A Brief History
In 1922, while performing at the Prospect Heights Theater, Moe Howard encountered an old friend, Ted Healy, who was experiencing success on the vaudeville circuit. Moe and his brother Shemp joined Ted Healy to critical success. In 1928, Larry Fine joined the troupe, and they began performing as Ted Healy and his Three Stooges. Following a performance of the musical A Night in Venice (1929), the team was signed onto the Rube Goldberg film Soup to Nuts (1930), their first motion picture. In 1932, Shemp had the opportunity to work in the successful Joe Palooka films, and reluctantly left the group, replaced by Moe and Shemp's younger brother, Jerome (Curly). The troupe produced several feature films through the early 1930's.
In 1934, Moe, Larry, and Curly parted ways with Ted Healy, signing a contract with Columbia Pictures to star in several two-reel short films (approximately 16-18 minutes in length). Their first short film was released on March 5, 1935, to mixed reviews. Following the release of their second short film, Punch-Drunks, in November of 1935, the Stooges were signed on for a seven year contract with the studio. Their third film, Men in Black, was nominated for an Academy Award. On January 19, 1940, the Three Stooges released You Nazty Spy!, the first film released in America to satirize Adolf Hitler and Nazi Germany. The short was released nine months before Charlie Chaplin's The Great Dictator. At the time, America remained neutral and largely isolationist about the War. You Nazty Spy was in defiance of the Hays Code, which prohibited many types of political and satirical messages in film.
In 1945, Curly suffered a stroke, and had to cease filming in 1946. From 1934-1947, Moe Larry and Curly produced 97 short films for Columbia. After Curly left the group, Shemp returned to fill the roll. Together, the three produced 77 short films. In 1955, Shemp passed away, and was replaced by Joe Besser, a prolific comedian. After only 16 shorts, and one year, Joe Besser's contract was terminated. The group resigned with Columbia in 1959, with Joe DeRita as the third Stooge, and produced six feature length films with Columbia, and one on loan to Fox. The troupe remained active through 1970, appearing in public and on television, until Larry suffered a stroke.
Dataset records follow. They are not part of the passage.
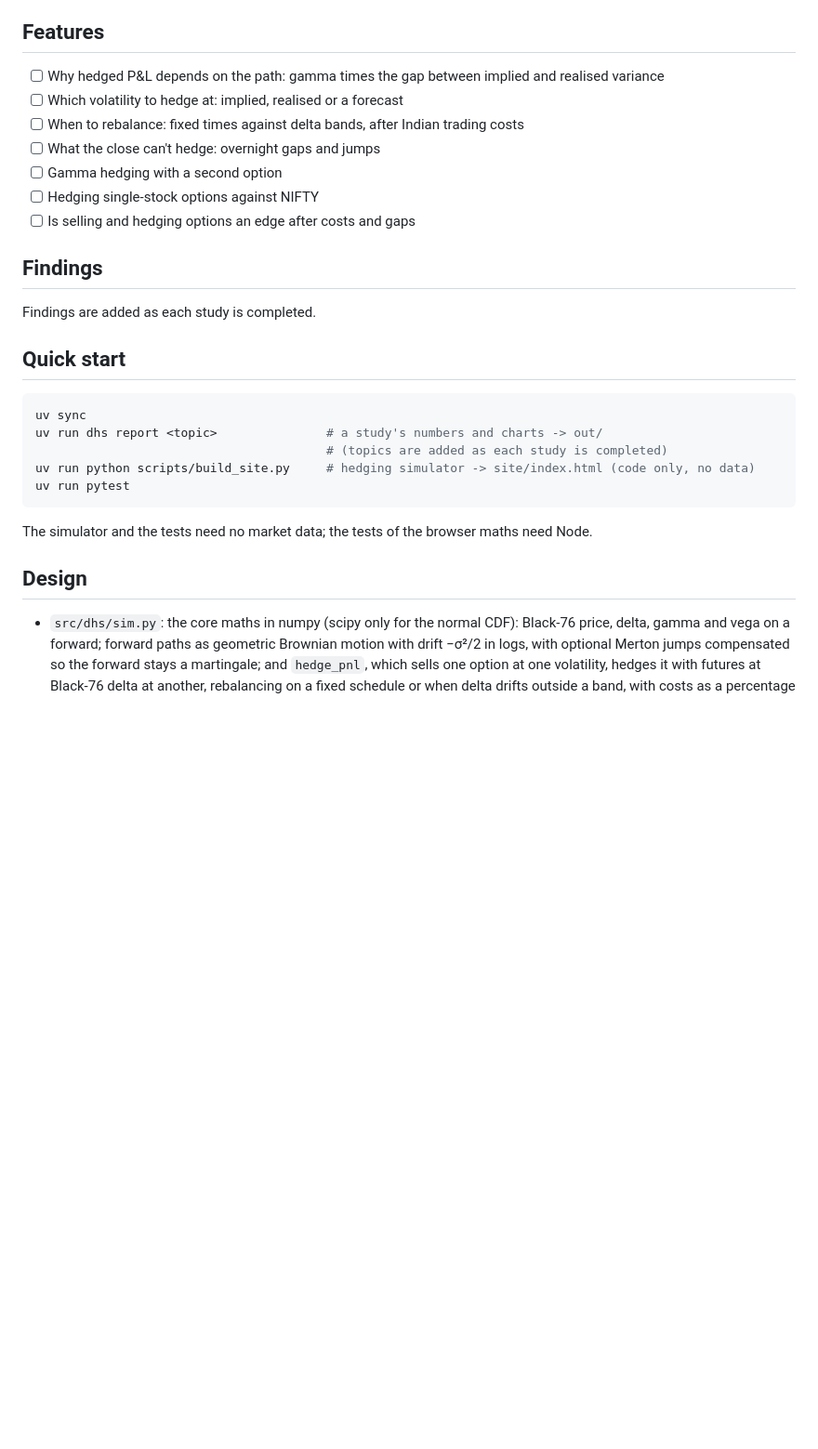
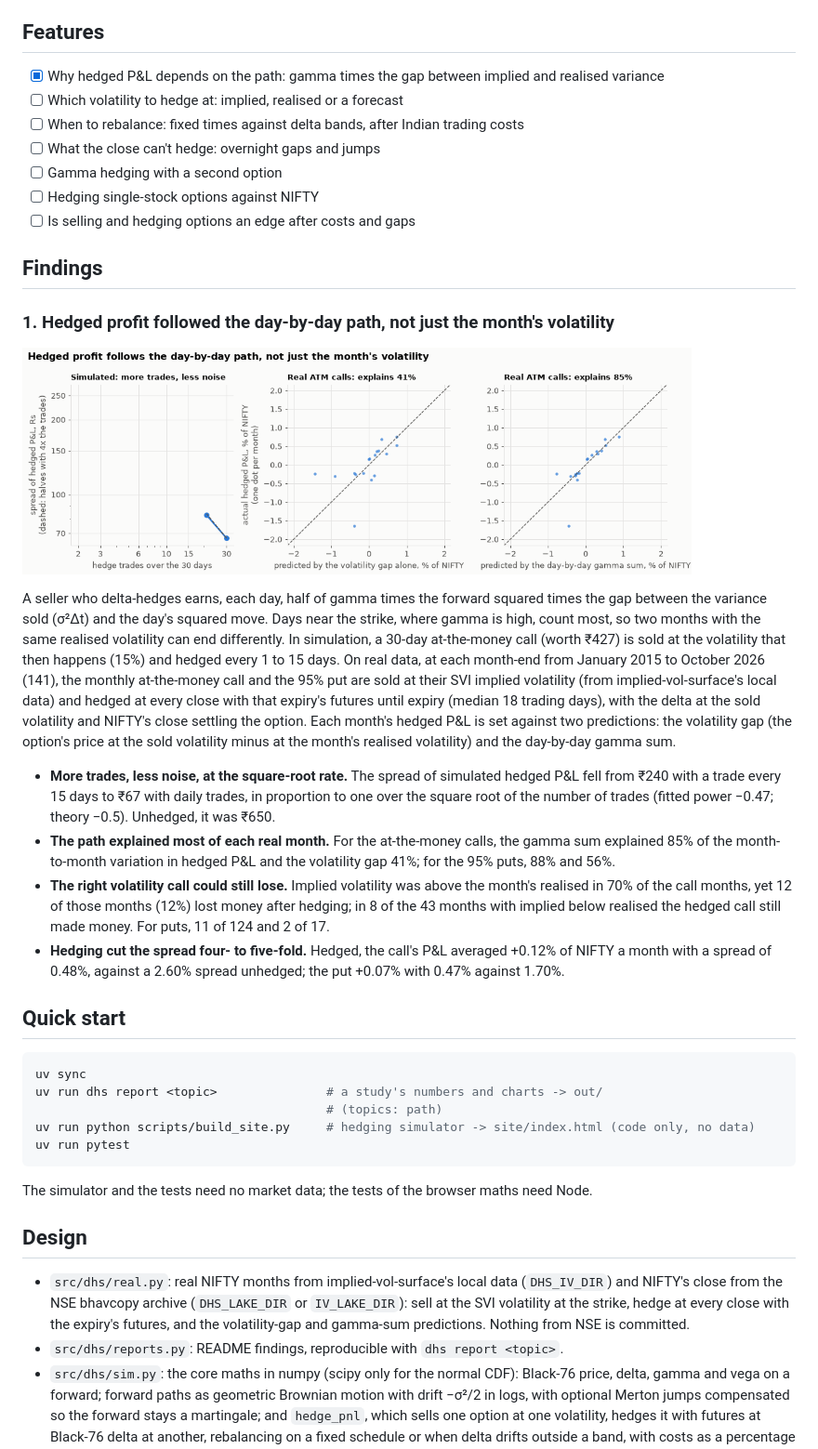
Before and after one commit to Dhirajdas18/delta-hedging-simulator, a Markdown page: README.md, the part around the change. Shown at 93% size. Rendered like a GitHub page; pictures changed too: docs/img/path.gif (added); blank space fills up the shorter version.

Commit message:
feat: show that hedged P&L follows the day-by-day gamma-weighted path on real NIFTY months, and how hedging noise shrinks with more trades

````diff
--- a/README.md
+++ b/README.md
@@ -15,7 +15,7 @@ hedges; all computed in the browser.
 
 ## Features
 
-- [ ] Why hedged P&L depends on the path: gamma times the gap between implied and realised variance
+- [x] Why hedged P&L depends on the path: gamma times the gap between implied and realised variance
 - [ ] Which volatility to hedge at: implied, realised or a forecast
 - [ ] When to rebalance: fixed times against delta bands, after Indian trading costs
 - [ ] What the close can't hedge: overnight gaps and jumps
@@ -25,14 +25,41 @@ hedges; all computed in the browser.
 
 ## Findings
 
-Findings are added as each study is completed.
+### 1. Hedged profit followed the day-by-day path, not just the month's volatility
+
+<a href="docs/img/path.png"><picture><source media="(prefers-reduced-motion: reduce)" srcset="docs/img/path.png"><img src="docs/img/path.gif" alt="Simulated spread of hedged P&L against the number of hedge trades; real monthly hedged P&L of at-the-money NIFTY calls against the volatility-gap prediction and the gamma-sum prediction" width="720"></picture></a>
+
+A seller who delta-hedges earns, each day, half of gamma times the forward squared times the gap
+between the variance sold (σ²Δt) and the day's squared move. Days near the strike, where gamma is
+high, count most, so two months with the same realised volatility can end differently. In simulation,
+a 30-day at-the-money call (worth ₹427) is sold at the volatility that then happens (15%) and hedged
+every 1 to 15 days. On real data, at each month-end from January 2015 to October 2026 (141), the
+monthly at-the-money call and the 95% put are sold at their SVI implied volatility (from
+implied-vol-surface's local data) and hedged at every close with that expiry's futures until expiry
+(median 18 trading days), with the delta at the sold volatility and NIFTY's close settling the
+option. Each month's hedged P&L is set against two predictions: the volatility gap (the option's
+price at the sold volatility minus at the month's realised volatility) and the day-by-day gamma sum.
+
+- **More trades, less noise, at the square-root rate.** The spread of simulated hedged P&L fell
+  from ₹240 with a trade every 15 days to ₹67 with daily trades, in proportion to one over the
+  square root of the number of trades (fitted power −0.47; theory −0.5). Unhedged, it was ₹650.
+- **The path explained most of each real month.** For the at-the-money calls, the gamma sum
+  explained 85% of the month-to-month variation in hedged P&L and the volatility gap 41%; for the
+  95% puts, 88% and 56%.
+- **The right volatility call could still lose.** Implied volatility was above the month's
+  realised in 70% of the call months, yet 12 of those months (12%) lost money after hedging; in 8 of
+  the 43 months with implied below realised the hedged call still made money. For puts, 11 of 124
+  and 2 of 17.
+- **Hedging cut the spread four- to five-fold.** Hedged, the call's P&L averaged +0.12% of
+  NIFTY a month with a spread of 0.48%, against a 2.60% spread unhedged; the put +0.07% with 0.47%
+  against 1.70%.
 
 ## Quick start
 
 ```bash
 uv sync
 uv run dhs report <topic>               # a study's numbers and charts -> out/
-                                        # (topics are added as each study is completed)
+                                        # (topics: path)
 uv run python scripts/build_site.py     # hedging simulator -> site/index.html (code only, no data)
 uv run pytest
 ```
@@ -41,6 +68,11 @@ The simulator and the tests need no market data; the tests of the browser maths
 
 ## Design
 
+- `src/dhs/real.py`: real NIFTY months from implied-vol-surface's local data (`DHS_IV_DIR`) and
+  NIFTY's close from the NSE bhavcopy archive (`DHS_LAKE_DIR` or `IV_LAKE_DIR`): sell at the SVI
+  volatility at the strike, hedge at every close with the expiry's futures, and the volatility-gap
+  and gamma-sum predictions. Nothing from NSE is committed.
+- `src/dhs/reports.py`: README findings, reproducible with `dhs report <topic>`.
 - `src/dhs/sim.py`: the core maths in numpy (scipy only for the normal CDF): Black-76 price,
   delta, gamma and vega on a forward; forward paths as geometric Brownian motion with drift
   −σ²/2 in logs, with optional Merton jumps compensated so the forward stays a martingale; and
````
Also changed, not shown: docs/img/path.png (added), 5 other files.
With this, the team finally disbanded. Both Larry and Moe passed away in 1975.
The Three Stooges remain in syndication, and in 2012 a feature length film was produced in homage to the Three Stooges. Two additional films are currently in production.